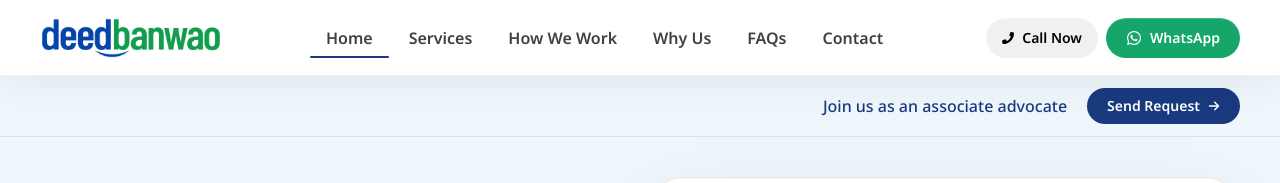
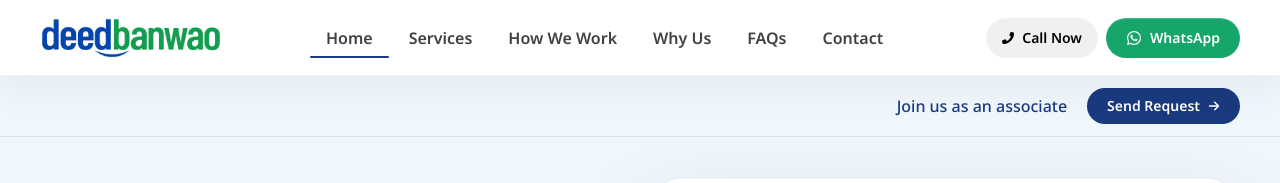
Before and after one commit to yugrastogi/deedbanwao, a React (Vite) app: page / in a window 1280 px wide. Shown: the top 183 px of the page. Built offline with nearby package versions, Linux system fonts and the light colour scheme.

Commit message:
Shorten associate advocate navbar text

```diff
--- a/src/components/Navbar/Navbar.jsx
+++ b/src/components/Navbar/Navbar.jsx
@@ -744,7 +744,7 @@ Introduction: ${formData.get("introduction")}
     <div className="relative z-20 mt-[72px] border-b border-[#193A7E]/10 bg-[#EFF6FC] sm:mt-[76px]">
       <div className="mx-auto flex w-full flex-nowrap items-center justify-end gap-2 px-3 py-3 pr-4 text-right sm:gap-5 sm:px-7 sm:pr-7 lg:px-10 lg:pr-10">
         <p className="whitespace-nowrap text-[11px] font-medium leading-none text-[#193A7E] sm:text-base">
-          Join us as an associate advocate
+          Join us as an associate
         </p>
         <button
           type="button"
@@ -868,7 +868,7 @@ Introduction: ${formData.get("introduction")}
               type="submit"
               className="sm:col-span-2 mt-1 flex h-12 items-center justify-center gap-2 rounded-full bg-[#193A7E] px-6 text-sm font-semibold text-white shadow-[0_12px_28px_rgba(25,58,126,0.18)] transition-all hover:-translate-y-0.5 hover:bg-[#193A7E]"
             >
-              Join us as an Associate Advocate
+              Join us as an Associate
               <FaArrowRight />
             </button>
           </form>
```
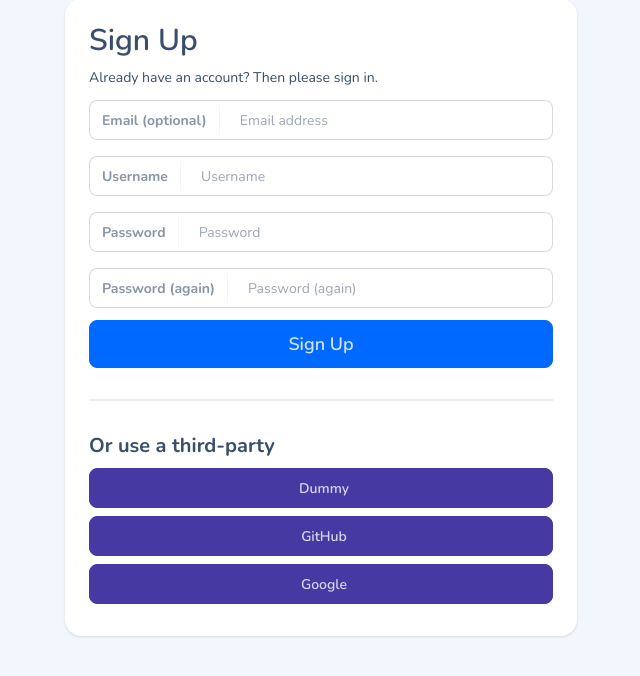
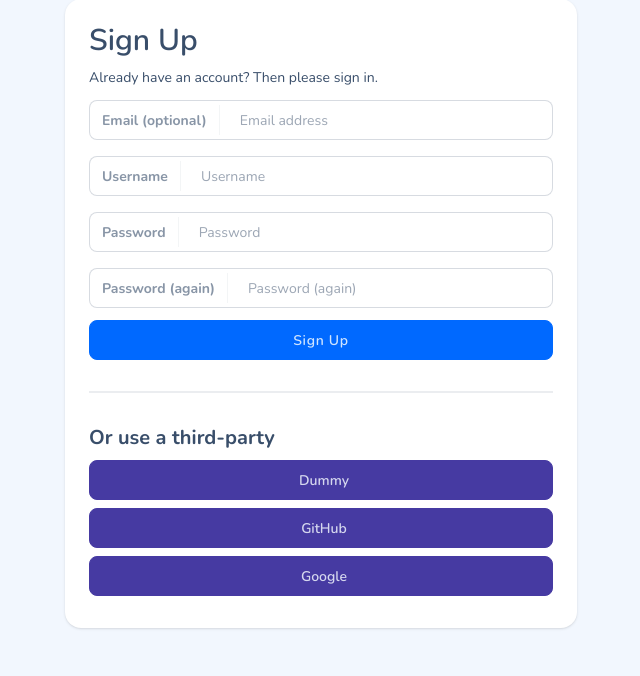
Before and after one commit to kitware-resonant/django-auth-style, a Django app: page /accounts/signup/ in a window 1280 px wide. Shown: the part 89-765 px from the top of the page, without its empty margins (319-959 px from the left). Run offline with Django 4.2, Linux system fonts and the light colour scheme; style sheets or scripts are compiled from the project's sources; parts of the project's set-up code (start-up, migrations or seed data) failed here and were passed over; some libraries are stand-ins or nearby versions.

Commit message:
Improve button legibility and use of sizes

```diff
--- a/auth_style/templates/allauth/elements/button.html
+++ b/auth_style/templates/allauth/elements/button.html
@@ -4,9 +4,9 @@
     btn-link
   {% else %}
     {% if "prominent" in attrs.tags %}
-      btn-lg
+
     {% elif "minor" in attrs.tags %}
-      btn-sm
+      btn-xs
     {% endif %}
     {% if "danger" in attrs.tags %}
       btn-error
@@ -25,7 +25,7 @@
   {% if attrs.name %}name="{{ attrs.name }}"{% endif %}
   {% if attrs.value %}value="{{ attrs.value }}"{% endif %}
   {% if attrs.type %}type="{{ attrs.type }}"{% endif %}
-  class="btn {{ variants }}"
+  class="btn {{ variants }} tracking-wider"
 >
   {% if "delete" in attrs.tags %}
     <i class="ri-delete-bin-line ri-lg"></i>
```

--- YOUR GOAL ---
Reply with one number only: how many lines of the listing hold "className"?

--- RESPONSE TO THE TASK ---
4